There are still reasons for hope about the long-term strength of the economy.
Investment managers gave that assessment here at an investment outlook conference sponsored by MFS Investment Management, Boston, a unit of Sun Life Financial Inc., Toronto.
Michael Roberge, chief investment officer for U.S. investments at MFS, observed that few investors are in an optimistic mood.
Today, most investors are “crouching in a fetal position,” Roberge said. “At the end of the day, it is not [about] what the economy will do, but what is priced into the market.”
But Roberge noted that the typical recession lasts about 11 months.
If the current recession began in April, that means the bottom should come in March 2009, Roberge said.
When the bounce back comes, there could be “massive returns off the bottom,” Roberge said. “People will look back and wish that they had bought.”
Rather than fleeing to cash, investors should “slowly migrate” to high-quality stocks, Roberge said.
Eric Weisman, a member of MFS’s fixed income team, acknowledged that the current outlook appears to be bleak.
The “markets are pricing for a bad [recession],” Weisman said.
Consumers will have to buy 1 million of the 2.2 million housing units now on the U.S. market to restore equilibrium in the housing market, Weisman said.
But the current recession appears to be part of a normal, cyclical response to unsustainable market trends, Weisman said.
“Hopefully, the recession will not be long,” Weisman said.
Thomas Melendez, an MFS institutional portfolio manager for MFS’ international and global equity portfolios, said the markets will have to be brought back into equilibrium during a period of unprecedented volatility.

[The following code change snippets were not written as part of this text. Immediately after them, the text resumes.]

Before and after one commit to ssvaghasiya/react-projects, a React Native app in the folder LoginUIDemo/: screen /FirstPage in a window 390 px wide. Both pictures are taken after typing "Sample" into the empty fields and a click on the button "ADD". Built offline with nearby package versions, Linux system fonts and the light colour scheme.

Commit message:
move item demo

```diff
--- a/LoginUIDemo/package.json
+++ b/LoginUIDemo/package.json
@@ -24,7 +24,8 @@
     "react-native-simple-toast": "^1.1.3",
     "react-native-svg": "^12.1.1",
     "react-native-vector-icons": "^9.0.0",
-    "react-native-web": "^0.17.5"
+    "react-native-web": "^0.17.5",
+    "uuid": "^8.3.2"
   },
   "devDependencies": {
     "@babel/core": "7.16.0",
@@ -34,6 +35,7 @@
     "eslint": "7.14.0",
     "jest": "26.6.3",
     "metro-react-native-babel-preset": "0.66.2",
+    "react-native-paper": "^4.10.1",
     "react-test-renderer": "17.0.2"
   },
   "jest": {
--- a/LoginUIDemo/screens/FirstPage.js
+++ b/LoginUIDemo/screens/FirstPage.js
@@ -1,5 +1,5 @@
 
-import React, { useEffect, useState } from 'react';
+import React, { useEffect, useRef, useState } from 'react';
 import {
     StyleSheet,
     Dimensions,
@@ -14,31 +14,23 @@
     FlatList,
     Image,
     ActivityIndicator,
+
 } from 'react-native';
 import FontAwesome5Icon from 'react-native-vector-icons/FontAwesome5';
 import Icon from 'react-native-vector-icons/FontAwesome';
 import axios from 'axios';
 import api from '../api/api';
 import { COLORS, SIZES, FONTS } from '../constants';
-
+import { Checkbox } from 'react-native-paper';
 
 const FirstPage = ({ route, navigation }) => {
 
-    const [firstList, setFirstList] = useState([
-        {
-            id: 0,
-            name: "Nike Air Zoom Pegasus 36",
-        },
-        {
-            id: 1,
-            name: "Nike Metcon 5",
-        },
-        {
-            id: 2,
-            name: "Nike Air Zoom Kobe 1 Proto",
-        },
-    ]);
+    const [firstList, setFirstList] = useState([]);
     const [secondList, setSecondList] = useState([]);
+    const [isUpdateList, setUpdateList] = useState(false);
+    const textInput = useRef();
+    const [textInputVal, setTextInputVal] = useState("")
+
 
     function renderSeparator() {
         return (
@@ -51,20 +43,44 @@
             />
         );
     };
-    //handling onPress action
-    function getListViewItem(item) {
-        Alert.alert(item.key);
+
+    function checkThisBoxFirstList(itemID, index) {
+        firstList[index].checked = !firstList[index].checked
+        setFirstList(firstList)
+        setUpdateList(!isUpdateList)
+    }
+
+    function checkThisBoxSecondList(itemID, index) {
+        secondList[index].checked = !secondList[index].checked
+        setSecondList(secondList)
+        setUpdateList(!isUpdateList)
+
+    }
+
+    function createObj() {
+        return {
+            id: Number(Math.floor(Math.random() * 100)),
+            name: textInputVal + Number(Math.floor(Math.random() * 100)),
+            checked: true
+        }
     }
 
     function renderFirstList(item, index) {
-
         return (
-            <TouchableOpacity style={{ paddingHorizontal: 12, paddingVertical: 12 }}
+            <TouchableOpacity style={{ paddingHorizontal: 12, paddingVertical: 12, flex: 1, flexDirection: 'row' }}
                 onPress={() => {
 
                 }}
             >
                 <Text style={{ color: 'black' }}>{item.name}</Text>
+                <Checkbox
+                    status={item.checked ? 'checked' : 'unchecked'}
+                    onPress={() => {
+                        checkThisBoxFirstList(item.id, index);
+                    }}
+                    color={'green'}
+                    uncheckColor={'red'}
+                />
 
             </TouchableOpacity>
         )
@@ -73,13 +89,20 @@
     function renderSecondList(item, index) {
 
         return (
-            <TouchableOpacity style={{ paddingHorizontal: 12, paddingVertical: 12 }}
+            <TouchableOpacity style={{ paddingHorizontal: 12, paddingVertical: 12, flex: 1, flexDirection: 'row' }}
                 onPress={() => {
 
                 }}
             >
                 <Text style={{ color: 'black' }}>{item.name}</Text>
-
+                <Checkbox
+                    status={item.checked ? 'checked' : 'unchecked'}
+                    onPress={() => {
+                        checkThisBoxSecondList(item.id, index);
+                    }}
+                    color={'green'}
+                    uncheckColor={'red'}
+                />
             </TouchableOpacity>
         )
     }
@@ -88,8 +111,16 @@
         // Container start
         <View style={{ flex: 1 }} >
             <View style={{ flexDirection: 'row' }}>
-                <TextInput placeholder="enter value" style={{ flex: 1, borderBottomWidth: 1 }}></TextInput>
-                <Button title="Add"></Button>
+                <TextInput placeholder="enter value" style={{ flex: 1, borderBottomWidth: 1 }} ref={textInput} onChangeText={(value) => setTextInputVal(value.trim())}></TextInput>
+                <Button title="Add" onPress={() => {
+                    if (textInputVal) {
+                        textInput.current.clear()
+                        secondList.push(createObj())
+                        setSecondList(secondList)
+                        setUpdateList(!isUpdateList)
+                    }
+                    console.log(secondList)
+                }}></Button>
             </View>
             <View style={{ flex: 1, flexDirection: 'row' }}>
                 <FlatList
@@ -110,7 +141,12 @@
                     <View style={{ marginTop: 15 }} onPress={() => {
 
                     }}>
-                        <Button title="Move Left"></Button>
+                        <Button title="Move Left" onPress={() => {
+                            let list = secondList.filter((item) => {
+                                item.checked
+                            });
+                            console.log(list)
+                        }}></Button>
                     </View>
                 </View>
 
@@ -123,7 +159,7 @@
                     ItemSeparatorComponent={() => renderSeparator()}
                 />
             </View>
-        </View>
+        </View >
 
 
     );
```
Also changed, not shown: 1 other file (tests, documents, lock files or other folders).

World stock markets have experienced more days of dramatic price moves since September than they did during the entire 40-month period between October 2003 and January 2007, Melendez said.
Fear of that kind of volatility “makes investors do the wrong things at the wrong time,” Melendez warned.
But China and India alone are graduating 1 million scientists per year, creating huge new groups of consumers, middle class consumers, and consumers who are setting down roots, Melendez said.
The emerging markets will be spending $20 billion on infrastructure over the next 10 years, Melendez predicted.
Also during the conference:
- Roberge said an auto industry bankruptcy without government intervention would be disastrous.
The government should help the auto makers, but it also should insist on a restructuring, not simply give away money, Roberge said.
- Roberge predicted that capital gains tax rates and dividend tax rates will increase, and that the government will impose more restrictions on use of leverage, hedge funds and credit default swaps.